[Records drawn from a dataset]
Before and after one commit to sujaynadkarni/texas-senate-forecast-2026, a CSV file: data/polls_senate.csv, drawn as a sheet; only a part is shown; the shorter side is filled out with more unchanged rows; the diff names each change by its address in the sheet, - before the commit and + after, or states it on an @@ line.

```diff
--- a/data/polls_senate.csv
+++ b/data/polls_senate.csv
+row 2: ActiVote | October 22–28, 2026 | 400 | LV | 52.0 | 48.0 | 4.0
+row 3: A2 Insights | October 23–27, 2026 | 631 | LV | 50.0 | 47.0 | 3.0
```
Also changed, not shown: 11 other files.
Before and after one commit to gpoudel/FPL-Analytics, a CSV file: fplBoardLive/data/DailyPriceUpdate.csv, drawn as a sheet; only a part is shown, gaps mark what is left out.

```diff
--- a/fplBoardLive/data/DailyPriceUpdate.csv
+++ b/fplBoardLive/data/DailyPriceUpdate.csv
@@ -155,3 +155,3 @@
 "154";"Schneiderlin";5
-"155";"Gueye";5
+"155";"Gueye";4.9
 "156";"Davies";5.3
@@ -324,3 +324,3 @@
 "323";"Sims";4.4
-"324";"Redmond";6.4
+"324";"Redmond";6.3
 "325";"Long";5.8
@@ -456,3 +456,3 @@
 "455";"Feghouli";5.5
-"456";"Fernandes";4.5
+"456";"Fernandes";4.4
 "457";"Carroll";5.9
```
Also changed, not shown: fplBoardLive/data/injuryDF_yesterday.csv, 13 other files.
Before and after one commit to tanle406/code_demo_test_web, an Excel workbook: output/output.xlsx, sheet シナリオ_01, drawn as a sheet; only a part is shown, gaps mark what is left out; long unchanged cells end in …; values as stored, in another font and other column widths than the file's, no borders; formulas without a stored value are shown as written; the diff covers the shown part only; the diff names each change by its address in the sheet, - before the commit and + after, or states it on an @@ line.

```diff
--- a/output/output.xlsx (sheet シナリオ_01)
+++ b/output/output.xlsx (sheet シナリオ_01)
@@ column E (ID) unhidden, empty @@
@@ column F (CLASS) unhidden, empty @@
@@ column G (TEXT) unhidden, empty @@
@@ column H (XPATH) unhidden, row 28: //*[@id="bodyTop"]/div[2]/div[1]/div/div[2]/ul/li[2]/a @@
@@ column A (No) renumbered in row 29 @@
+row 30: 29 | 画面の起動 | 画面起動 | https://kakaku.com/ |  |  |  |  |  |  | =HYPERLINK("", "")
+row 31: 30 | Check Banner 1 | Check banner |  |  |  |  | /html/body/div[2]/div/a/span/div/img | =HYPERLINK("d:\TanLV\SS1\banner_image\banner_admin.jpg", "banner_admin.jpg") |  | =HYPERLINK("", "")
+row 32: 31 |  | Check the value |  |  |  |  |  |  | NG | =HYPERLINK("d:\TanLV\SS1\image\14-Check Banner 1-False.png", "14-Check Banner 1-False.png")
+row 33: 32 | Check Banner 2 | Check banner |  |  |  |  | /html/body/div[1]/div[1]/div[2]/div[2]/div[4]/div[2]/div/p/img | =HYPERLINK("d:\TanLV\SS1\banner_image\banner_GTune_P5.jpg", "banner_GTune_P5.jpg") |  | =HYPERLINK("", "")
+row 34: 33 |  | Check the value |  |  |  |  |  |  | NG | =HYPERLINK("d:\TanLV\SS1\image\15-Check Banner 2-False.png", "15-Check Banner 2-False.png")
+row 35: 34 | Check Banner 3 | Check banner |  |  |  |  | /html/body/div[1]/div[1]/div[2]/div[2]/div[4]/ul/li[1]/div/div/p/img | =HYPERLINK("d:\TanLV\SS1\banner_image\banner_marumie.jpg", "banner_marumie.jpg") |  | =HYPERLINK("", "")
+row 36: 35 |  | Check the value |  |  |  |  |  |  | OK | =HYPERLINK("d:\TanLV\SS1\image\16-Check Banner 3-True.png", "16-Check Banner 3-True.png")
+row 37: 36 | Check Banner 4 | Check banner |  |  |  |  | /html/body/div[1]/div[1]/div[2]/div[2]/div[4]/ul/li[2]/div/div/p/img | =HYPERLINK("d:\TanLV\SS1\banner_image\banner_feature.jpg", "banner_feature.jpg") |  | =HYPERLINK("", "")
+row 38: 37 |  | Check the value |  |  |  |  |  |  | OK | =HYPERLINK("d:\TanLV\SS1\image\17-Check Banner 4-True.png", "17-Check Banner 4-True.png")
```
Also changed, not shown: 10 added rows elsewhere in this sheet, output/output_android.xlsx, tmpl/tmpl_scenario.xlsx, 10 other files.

▸ **Assignment**
Each entry above is to be written out exactly.

▸ **Reply**
Before and after one commit to sujaynadkarni/texas-senate-forecast-2026, a CSV file: data/polls_senate.csv, drawn as a sheet; only a part is shown; the shorter side is filled out with more unchanged rows; the diff names each change by its address in the sheet, - before the commit and + after, or states it on an @@ line.

```diff
--- a/data/polls_senate.csv
+++ b/data/polls_senate.csv
+row 2: ActiVote | October 22–28, 2026 | 400 | LV | 52.0 | 48.0 | 4.0
+row 3: A2 Insights | October 23–27, 2026 | 631 | LV | 50.0 | 47.0 | 3.0
```
Also changed, not shown: 11 other files.
Before and after one commit to gpoudel/FPL-Analytics, a CSV file: fplBoardLive/data/DailyPriceUpdate.csv, drawn as a sheet; only a part is shown, gaps mark what is left out.

```diff
--- a/fplBoardLive/data/DailyPriceUpdate.csv
+++ b/fplBoardLive/data/DailyPriceUpdate.csv
@@ -155,3 +155,3 @@
 "154";"Schneiderlin";5
-"155";"Gueye";5
+"155";"Gueye";4.9
 "156";"Davies";5.3
@@ -324,3 +324,3 @@
 "323";"Sims";4.4
-"324";"Redmond";6.4
+"324";"Redmond";6.3
 "325";"Long";5.8
@@ -456,3 +456,3 @@
 "455";"Feghouli";5.5
-"456";"Fernandes";4.5
+"456";"Fernandes";4.4
 "457";"Carroll";5.9
```
Also changed, not shown: fplBoardLive/data/injuryDF_yesterday.csv, 13 other files.
Before and after one commit to tanle406/code_demo_test_web, an Excel workbook: output/output.xlsx, sheet シナリオ_01, drawn as a sheet; only a part is shown, gaps mark what is left out; long unchanged cells end in …; values as stored, in another font and other column widths than the file's, no borders; formulas without a stored value are shown as written; the diff covers the shown part only; the diff names each change by its address in the sheet, - before the commit and + after, or states it on an @@ line.

```diff
--- a/output/output.xlsx (sheet シナリオ_01)
+++ b/output/output.xlsx (sheet シナリオ_01)
@@ column E (ID) unhidden, empty @@
@@ column F (CLASS) unhidden, empty @@
@@ column G (TEXT) unhidden, empty @@
@@ column H (XPATH) unhidden, row 28: //*[@id="bodyTop"]/div[2]/div[1]/div/div[2]/ul/li[2]/a @@
@@ column A (No) renumbered in row 29 @@
+row 30: 29 | 画面の起動 | 画面起動 | https://kakaku.com/ |  |  |  |  |  |  | =HYPERLINK("", "")
+row 31: 30 | Check Banner 1 | Check banner |  |  |  |  | /html/body/div[2]/div/a/span/div/img | =HYPERLINK("d:\TanLV\SS1\banner_image\banner_admin.jpg", "banner_admin.jpg") |  | =HYPERLINK("", "")
+row 32: 31 |  | Check the value |  |  |  |  |  |  | NG | =HYPERLINK("d:\TanLV\SS1\image\14-Check Banner 1-False.png", "14-Check Banner 1-False.png")
+row 33: 32 | Check Banner 2 | Check banner |  |  |  |  | /html/body/div[1]/div[1]/div[2]/div[2]/div[4]/div[2]/div/p/img | =HYPERLINK("d:\TanLV\SS1\banner_image\banner_GTune_P5.jpg", "banner_GTune_P5.jpg") |  | =HYPERLINK("", "")
+row 34: 33 |  | Check the value |  |  |  |  |  |  | NG | =HYPERLINK("d:\TanLV\SS1\image\15-Check Banner 2-False.png", "15-Check Banner 2-False.png")
+row 35: 34 | Check Banner 3 | Check banner |  |  |  |  | /html/body/div[1]/div[1]/div[2]/div[2]/div[4]/ul/li[1]/div/div/p/img | =HYPERLINK("d:\TanLV\SS1\banner_image\banner_marumie.jpg", "banner_marumie.jpg") |  | =HYPERLINK("", "")
+row 36: 35 |  | Check the value |  |  |  |  |  |  | OK | =HYPERLINK("d:\TanLV\SS1\image\16-Check Banner 3-True.png", "16-Check Banner 3-True.png")
+row 37: 36 | Check Banner 4 | Check banner |  |  |  |  | /html/body/div[1]/div[1]/div[2]/div[2]/div[4]/ul/li[2]/div/div/p/img | =HYPERLINK("d:\TanLV\SS1\banner_image\banner_feature.jpg", "banner_feature.jpg") |  | =HYPERLINK("", "")
+row 38: 37 |  | Check the value |  |  |  |  |  |  | OK | =HYPERLINK("d:\TanLV\SS1\image\17-Check Banner 4-True.png", "17-Check Banner 4-True.png")
```
Also changed, not shown: 10 added rows elsewhere in this sheet, output/output_android.xlsx, tmpl/tmpl_scenario.xlsx, 10 other files.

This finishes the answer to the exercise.